According to the Thai Lawyer for Human Rights (TLHR), the eight were charged with violating provisions of the emergency decree and violently resisting arrest. The case against one defendant, who failed to appear and could not be contacted, was dismissed. The other seven were tried and sentenced.
The charges of violently resisting arrest were dismissed after testimony made it clear that the arresting police officers were uninjured and the defendant unarmed.
However, the seven were found to have disrupted public order, an offence under the emergency decree. Citing its stipulations, the court ruled that staging the protest in a highly-restricted area was a clear offence, leaving authorities unable to maintain public order.
In stressing public order, the Court precluded the need to consider whether the protest, which was held in a well-ventilated area, actually posed a threat to public health or not. By attending a public gathering of more than five people, the defendants were in violation of the law, warranting 1 year jail sentences and 20,000 baht fines.

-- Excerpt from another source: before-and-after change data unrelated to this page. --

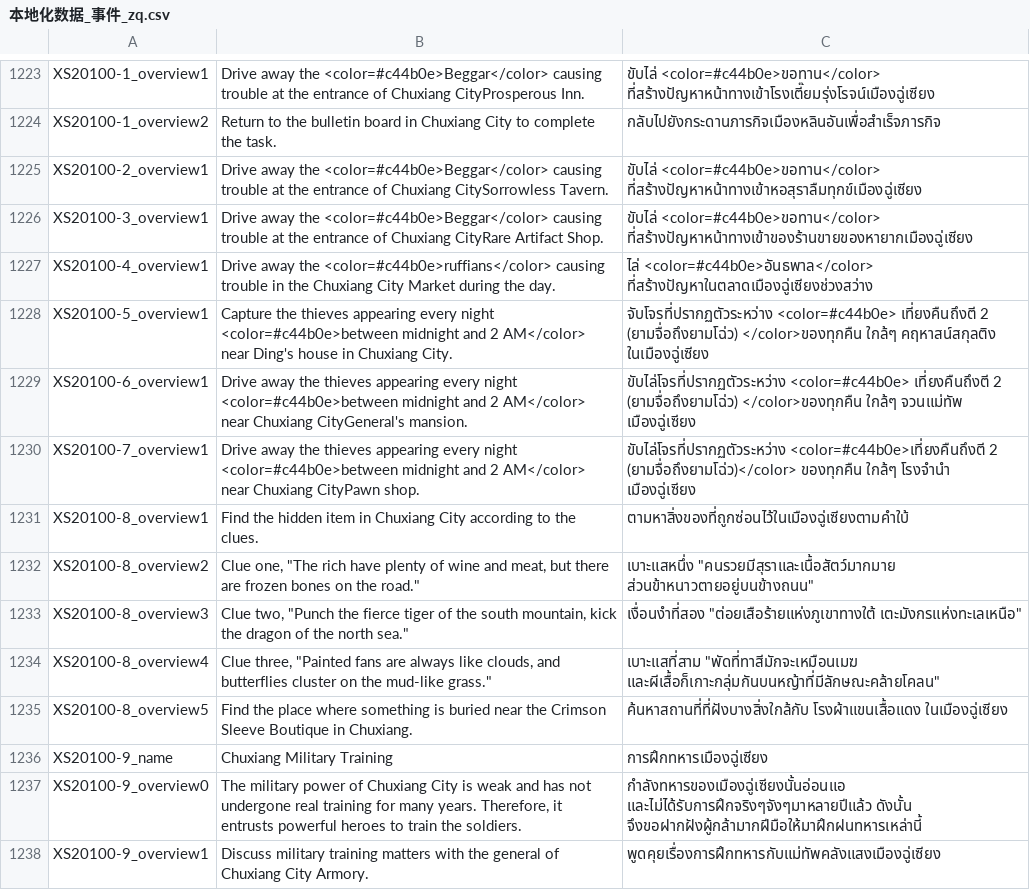
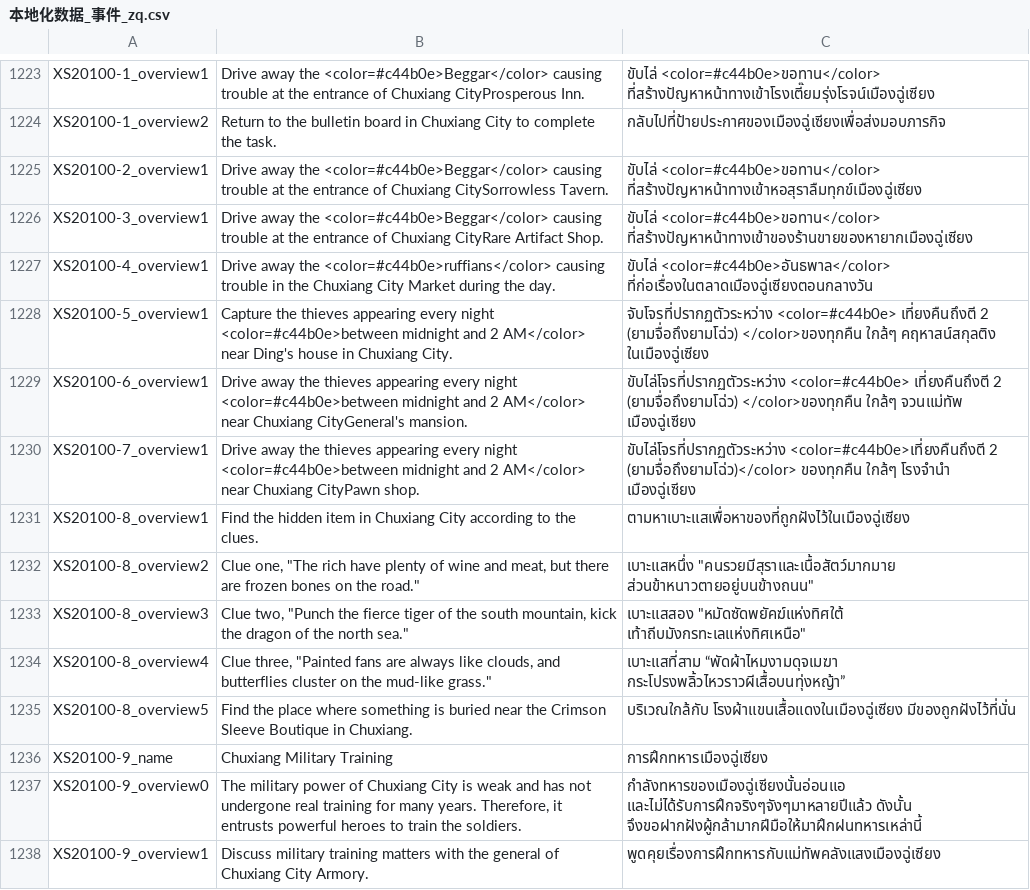
Before and after one commit to 1ookilo/WulinSH-TH, a CSV file: WulinPy/GenerateCSVtoXSLX/csv_input/本地化数据_事件_zq.csv, drawn as a sheet; only a part is shown, gaps mark what is left out; the diff covers the shown part only; the diff names each change by its address in the sheet, - before the commit and + after, or states it on an @@ line.

```diff
--- a/WulinPy/GenerateCSVtoXSLX/csv_input/本地化数据_事件_zq.csv
+++ b/WulinPy/GenerateCSVtoXSLX/csv_input/本地化数据_事件_zq.csv
-C1224: กลับไปยังกระดานภารกิจเมืองหลินอันเพื่อสำเร็จภารกิจ
+C1224: กลับไปที่ป้ายประกาศของเมืองฉู่เซียงเพื่อส่งมอบภารกิจ
-C1227: ไล่ <color=#c44b0e>อันธพาล</color> ที่สร้างปัญหาในตลาดเมืองฉู่เซียงช่วงสว่าง
+C1227: ขับไล่ <color=#c44b0e>อันธพาล</color> ที่ก่อเรื่องในตลาดเมืองฉู่เซียงตอนกลางวัน
-C1231: ตามหาสิ่งของที่ถูกซ่อนไว้ในเมืองฉู่เซียงตามคำใบ้
+C1231: ตามหาเบาะแสเพื่อหาของที่ถูกฝังไว้ในเมืองฉู่เซียง
-C1233: เงื่อนงําที่สอง "ต่อยเสือร้ายแห่งภูเขาทางใต้ เตะมังกรแห่งทะเลเหนือ"
+C1233: เบาะแสสอง "หมัดซัดพยัคฆ์แห่งทิศใต้ เท้าถีบมังกรทะเลแห่งทิศเหนือ"
-C1234: เบาะแสที่สาม "พัดที่ทาสีมักจะเหมือนเมฆ และผีเสื้อก็เกาะกลุ่มกันบนหญ้าที่มีลักษณะคล้ายโคลน"
+C1234: เบาะแสที่สาม “พัดผ้าไหมงามดุจเมฆา กระโปรงพลิ้วไหวราวผีเสื้อบนทุ่งหญ้า”
-C1235: ค้นหาสถานที่ที่ฝังบางสิ่งใกล้กับ โรงผ้าแขนเสื้อแดง ในเมืองฉู่เซียง
+C1235: บริเวณใกล้กับ โรงผ้าแขนเสื้อแดงในเมืองฉู่เซียง มีของถูกฝังไว้ที่นั่น
```
Also changed, not shown: 22 edited cells elsewhere in this file.
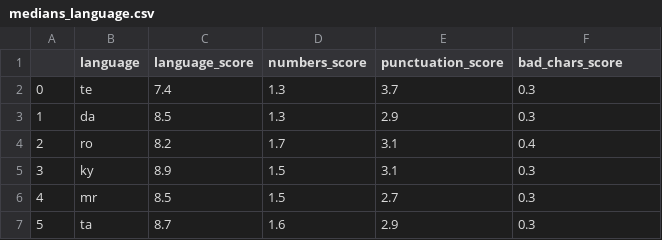
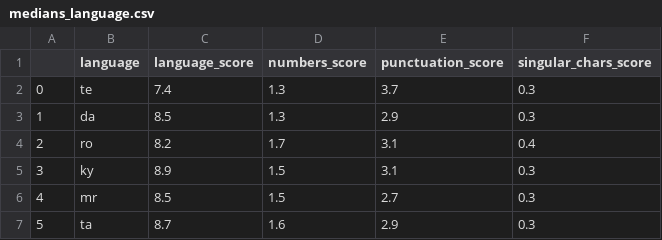
Before and after one commit to pablop16n/web-docs-scorer, a CSV file: src/docscorer/language_adaption/medians_language.csv (was language_adaption/medians_language.csv), drawn as a sheet; only a part is shown.

```diff
--- a/language_adaption/medians_language.csv
+++ b/src/docscorer/language_adaption/medians_language.csv
@@ -1,2 +1,2 @@
-,language,language_score,numbers_score,punctuation_score,bad_chars_score
+,language,language_score,numbers_score,punctuation_score,singular_chars_score
 0,te,7.4,1.3,3.7,0.3
```
Also changed, not shown: 7 other files.
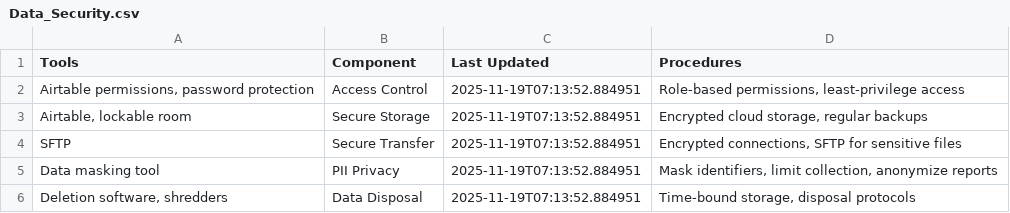
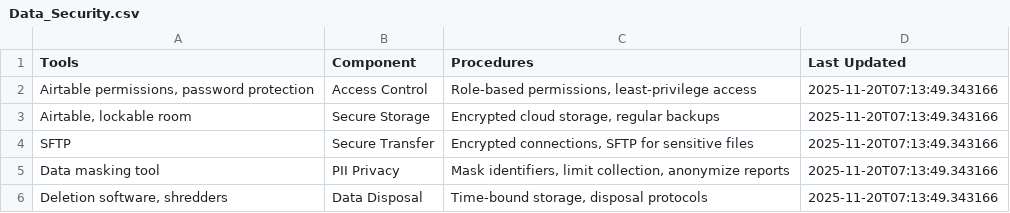
Before and after one commit to usapecrise/US-APEC-RISE-Risk-Monitoring-Suite, a CSV file: Data_Security.csv, drawn as a sheet; removed rows and columns are numbered as before the commit, all else as after; the diff names each change by its address in the sheet, - before the commit and + after, or states it on an @@ line.

```diff
--- a/Data_Security.csv
+++ b/Data_Security.csv
-column C (Last Updated), rows 2-6: all 2025-11-19T07:13:52.884951
+column D (Last Updated), rows 2-6: all 2025-11-20T07:13:49.343166
```
Also changed, not shown: Data_Quality.csv, Feedback_Form_Data.csv, 24 other files.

The jail sentences were suspended for 3 years.
In testimony given before the hearing, the defendants stated that they were not there to protest. One, Worawan Sae-aung, or “Aunty Pao,” claimed that she was there as a vendor. Although known to be an outspoken critic of the government, she said that she was selling things when the police arrested her.
Other defendants testified that they were passing by the protest and stopped to observe the situation when the police fired rubber bullets at them and arrested them. One testified that he and his wife were knocked off their motorcycle by a police officer with an anti-riot shield. He also said that his foot was injured in the fall but the police did not provide him with medical assistance.
Another defendant testified that he went to Victory Monument that day because he had an appointment with a doctor at a nearby hospital. He said that when the crackdown began, he was buying goods but decided to leave on his motorcycle. Instead, the police ignored his explanation, arrested him, tied his hands with a cable tie, and placed him in a police detention truck.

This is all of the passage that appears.